There are no civil partnerships in the meaning of possibility of registering such an institution governing common life of two people either of the same or different sex anywhere. Legislative work is being done on it by virtually every elected Parliament, but it has not led to any effect so far.

Of course children born in such a relationship have full rights, as there is no differentiation between children born within or outside marriage.

The problem occurs, when it comes to pecuniary or property obligations between cohabitants. Since they are not spouses, the law governing joint marital ownership or separation of goods, cannot apply.

The Supreme Court in one of its judgments ordered, that such a situation be treated as a legal obligation most similar to any existing form of contact, namely any contact, which the parties could have entered.

This is of little help when legal disputes arise. And this is normally when cohabitation breaks down.

Therefore please remember – whenever making investments in the factual relationship of cohabitation – try to enter into a contract in writing which will provide all necessary information- what sort of relation is being undertaken, what purpose it suits and how it is financed and how it is to be accounted for in the future.

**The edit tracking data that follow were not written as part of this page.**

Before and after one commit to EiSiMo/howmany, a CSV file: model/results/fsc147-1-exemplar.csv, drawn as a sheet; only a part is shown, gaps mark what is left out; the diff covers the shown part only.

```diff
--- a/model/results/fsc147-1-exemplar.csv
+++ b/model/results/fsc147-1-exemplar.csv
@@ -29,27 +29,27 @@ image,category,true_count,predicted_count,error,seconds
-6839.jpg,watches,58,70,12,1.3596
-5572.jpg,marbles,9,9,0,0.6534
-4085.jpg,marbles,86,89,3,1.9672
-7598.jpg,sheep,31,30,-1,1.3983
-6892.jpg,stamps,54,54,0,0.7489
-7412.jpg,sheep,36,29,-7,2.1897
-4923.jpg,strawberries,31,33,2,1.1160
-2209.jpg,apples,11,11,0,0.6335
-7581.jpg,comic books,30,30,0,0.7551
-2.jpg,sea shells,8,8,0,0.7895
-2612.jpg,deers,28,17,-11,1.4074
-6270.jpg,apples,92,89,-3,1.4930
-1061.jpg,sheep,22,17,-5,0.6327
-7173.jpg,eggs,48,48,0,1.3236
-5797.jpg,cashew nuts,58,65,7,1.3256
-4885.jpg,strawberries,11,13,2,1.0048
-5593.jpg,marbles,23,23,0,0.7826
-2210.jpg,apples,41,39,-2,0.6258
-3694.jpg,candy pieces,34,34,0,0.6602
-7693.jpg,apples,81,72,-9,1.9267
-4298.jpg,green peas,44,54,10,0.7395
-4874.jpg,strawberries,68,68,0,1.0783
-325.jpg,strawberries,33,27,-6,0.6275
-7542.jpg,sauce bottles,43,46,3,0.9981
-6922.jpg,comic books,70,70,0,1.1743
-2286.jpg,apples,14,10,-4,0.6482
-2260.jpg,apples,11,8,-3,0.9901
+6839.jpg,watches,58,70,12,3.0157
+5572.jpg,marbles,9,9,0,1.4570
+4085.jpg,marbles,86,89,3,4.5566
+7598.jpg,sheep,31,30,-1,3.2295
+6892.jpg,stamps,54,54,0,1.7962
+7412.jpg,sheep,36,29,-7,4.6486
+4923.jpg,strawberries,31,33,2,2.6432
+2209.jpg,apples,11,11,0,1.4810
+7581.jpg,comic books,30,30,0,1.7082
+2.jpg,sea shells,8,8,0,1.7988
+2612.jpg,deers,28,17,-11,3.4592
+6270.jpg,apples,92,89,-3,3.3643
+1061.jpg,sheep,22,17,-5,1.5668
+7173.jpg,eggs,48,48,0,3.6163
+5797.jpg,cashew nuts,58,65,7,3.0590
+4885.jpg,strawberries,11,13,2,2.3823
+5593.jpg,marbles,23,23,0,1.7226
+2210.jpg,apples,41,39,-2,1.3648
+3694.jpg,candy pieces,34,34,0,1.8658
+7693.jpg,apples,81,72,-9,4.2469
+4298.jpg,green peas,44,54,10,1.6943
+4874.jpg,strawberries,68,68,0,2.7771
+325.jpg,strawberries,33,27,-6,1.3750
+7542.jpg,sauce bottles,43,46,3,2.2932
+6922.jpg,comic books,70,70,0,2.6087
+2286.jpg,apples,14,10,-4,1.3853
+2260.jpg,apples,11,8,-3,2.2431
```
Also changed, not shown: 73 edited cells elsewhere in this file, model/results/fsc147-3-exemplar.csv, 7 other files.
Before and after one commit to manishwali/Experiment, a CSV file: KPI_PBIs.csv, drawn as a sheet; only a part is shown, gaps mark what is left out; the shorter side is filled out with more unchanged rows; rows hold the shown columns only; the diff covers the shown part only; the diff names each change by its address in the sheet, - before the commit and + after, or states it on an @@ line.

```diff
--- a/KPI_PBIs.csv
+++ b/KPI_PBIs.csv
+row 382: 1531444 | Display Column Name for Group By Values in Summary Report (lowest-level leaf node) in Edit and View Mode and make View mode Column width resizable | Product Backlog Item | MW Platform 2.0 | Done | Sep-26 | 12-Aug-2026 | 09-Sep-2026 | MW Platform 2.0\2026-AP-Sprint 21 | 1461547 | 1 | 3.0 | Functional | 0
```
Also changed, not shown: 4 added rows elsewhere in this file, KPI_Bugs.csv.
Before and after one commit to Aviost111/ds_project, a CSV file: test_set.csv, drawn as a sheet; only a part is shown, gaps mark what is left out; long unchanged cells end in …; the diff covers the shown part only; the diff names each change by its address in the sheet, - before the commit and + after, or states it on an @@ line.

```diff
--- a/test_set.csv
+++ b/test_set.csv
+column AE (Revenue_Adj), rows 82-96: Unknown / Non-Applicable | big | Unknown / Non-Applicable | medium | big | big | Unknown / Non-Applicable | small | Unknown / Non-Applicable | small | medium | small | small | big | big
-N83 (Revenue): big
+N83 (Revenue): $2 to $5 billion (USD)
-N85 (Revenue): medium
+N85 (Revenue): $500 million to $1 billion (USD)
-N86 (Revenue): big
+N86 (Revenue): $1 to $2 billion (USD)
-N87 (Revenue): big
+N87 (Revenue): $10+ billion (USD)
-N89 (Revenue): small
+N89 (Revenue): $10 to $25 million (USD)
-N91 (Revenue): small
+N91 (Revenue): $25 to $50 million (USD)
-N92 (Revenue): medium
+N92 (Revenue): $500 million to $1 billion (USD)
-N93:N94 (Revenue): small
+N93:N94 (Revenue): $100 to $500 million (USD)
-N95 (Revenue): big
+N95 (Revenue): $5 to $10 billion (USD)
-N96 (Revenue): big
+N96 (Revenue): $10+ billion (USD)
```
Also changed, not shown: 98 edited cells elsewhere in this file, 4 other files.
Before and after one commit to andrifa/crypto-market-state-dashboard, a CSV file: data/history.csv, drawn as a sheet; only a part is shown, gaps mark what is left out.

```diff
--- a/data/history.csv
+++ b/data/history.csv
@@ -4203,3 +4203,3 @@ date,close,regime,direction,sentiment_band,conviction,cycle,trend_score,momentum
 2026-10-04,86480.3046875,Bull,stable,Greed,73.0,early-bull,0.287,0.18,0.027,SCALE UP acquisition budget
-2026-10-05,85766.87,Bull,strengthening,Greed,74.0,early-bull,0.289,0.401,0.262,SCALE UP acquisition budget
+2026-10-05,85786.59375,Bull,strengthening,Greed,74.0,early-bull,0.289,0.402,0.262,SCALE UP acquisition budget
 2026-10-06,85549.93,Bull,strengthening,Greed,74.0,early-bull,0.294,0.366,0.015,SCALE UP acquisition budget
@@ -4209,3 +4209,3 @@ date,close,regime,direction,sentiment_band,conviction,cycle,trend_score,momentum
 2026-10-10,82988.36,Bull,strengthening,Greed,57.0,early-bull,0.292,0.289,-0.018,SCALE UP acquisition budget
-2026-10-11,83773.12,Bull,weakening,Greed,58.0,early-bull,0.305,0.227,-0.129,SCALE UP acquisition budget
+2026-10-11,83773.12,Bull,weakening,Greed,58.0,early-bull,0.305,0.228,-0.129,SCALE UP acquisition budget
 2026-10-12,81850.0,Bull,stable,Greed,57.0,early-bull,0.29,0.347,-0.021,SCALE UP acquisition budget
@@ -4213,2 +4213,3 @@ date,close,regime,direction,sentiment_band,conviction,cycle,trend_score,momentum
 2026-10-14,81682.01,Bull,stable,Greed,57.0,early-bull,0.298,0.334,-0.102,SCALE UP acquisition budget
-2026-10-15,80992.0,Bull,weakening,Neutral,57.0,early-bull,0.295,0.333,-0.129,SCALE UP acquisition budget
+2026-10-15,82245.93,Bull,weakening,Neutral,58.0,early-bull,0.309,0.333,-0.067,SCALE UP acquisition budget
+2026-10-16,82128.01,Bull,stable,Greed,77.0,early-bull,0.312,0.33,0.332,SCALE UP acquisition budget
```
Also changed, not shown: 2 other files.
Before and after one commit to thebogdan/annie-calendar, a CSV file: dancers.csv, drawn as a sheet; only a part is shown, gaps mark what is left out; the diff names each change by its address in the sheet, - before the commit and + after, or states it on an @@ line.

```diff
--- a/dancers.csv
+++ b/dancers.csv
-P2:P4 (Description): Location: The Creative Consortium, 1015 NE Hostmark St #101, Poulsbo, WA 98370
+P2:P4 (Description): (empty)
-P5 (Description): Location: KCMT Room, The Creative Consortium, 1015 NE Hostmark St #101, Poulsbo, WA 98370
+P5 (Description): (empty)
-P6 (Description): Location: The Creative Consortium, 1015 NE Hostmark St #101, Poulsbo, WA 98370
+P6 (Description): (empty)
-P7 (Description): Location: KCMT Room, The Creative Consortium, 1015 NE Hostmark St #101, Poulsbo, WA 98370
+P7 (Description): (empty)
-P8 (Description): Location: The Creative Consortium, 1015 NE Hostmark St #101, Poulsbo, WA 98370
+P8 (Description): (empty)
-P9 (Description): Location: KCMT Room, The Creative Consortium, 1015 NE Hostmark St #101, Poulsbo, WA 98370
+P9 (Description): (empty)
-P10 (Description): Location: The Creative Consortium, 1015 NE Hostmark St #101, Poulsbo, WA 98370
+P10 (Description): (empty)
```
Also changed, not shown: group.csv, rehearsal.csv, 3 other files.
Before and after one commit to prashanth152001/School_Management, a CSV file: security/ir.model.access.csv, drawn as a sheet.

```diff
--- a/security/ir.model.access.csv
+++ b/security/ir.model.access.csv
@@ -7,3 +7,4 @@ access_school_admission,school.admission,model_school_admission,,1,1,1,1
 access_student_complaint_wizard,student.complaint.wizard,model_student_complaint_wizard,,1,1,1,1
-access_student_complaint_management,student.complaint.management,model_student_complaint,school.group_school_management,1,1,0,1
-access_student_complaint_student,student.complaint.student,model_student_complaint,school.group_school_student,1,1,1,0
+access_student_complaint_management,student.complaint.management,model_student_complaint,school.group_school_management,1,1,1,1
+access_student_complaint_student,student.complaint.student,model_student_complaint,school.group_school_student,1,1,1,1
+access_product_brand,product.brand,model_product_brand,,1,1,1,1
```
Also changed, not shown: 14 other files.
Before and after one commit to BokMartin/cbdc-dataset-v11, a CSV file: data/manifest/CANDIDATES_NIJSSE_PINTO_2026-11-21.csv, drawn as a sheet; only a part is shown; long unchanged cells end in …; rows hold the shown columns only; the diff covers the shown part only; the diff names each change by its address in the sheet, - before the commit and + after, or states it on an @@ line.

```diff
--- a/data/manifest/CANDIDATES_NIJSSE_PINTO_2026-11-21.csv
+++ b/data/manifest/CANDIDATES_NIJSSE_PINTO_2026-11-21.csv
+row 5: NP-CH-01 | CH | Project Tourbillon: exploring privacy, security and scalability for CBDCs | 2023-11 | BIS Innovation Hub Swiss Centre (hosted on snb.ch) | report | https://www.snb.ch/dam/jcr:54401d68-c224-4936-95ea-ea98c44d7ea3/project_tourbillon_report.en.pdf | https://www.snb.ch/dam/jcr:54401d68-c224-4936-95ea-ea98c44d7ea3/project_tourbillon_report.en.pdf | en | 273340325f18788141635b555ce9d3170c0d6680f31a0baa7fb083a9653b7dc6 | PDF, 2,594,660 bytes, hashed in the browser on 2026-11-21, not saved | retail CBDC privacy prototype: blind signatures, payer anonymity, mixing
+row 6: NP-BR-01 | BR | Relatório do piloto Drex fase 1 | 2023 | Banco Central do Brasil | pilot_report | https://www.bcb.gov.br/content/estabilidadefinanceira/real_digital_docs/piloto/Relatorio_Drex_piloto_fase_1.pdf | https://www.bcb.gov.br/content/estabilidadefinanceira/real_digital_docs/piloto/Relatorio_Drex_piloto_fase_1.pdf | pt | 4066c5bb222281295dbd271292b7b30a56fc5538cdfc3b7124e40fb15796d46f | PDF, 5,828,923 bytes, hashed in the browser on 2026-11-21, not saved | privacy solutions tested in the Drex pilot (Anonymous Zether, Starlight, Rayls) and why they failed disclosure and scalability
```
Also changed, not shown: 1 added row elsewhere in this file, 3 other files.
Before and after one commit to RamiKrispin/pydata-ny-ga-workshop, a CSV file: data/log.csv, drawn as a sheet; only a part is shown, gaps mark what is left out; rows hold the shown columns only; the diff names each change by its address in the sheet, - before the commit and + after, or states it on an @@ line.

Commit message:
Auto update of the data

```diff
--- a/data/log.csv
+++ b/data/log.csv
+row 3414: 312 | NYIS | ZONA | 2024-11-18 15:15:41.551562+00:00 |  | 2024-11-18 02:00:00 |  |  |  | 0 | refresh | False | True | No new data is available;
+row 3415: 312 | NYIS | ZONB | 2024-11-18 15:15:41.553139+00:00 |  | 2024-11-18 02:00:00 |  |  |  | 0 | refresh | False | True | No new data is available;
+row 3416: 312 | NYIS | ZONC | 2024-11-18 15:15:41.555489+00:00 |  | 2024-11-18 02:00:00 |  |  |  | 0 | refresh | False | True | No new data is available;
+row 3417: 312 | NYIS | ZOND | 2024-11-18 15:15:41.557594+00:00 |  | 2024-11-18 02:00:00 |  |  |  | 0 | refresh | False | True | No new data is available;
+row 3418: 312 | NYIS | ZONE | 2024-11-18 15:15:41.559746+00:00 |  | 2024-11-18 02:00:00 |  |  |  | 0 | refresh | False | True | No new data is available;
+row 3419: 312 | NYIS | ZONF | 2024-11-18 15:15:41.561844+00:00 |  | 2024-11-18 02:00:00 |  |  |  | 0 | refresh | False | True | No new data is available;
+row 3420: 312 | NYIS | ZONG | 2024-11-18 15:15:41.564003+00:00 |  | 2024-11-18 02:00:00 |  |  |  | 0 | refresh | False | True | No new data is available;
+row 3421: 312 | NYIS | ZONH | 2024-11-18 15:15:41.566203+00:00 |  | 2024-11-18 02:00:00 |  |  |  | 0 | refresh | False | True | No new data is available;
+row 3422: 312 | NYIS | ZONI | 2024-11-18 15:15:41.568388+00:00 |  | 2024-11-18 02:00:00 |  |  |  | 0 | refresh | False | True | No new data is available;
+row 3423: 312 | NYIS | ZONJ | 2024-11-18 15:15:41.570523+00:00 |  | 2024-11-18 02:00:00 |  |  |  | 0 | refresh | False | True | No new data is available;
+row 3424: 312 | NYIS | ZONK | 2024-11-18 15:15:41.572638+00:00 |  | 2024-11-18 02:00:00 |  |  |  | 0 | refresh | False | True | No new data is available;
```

Attorney Mrs. Natalia Ołowska-Czajka helps international family law clients navigate the complexities of international divorce and child custody. She manages the law firm Kancelaria Adwokacka - Natalia Ołowska-Czajka in Warsaw, Poland and serves as of-counsel to Pierre-Louis & Associates, PLLC based in Houston, Texas, USA. Learn more about Mrs. Ołowska-Czajka or reached at info@MyInternationalFamilyLawyer.com. No content on this blog should be deemed legal advice, nor does any content create an attorney-client relationship. Please seek professional legal advice since this blog is for informational purposes only.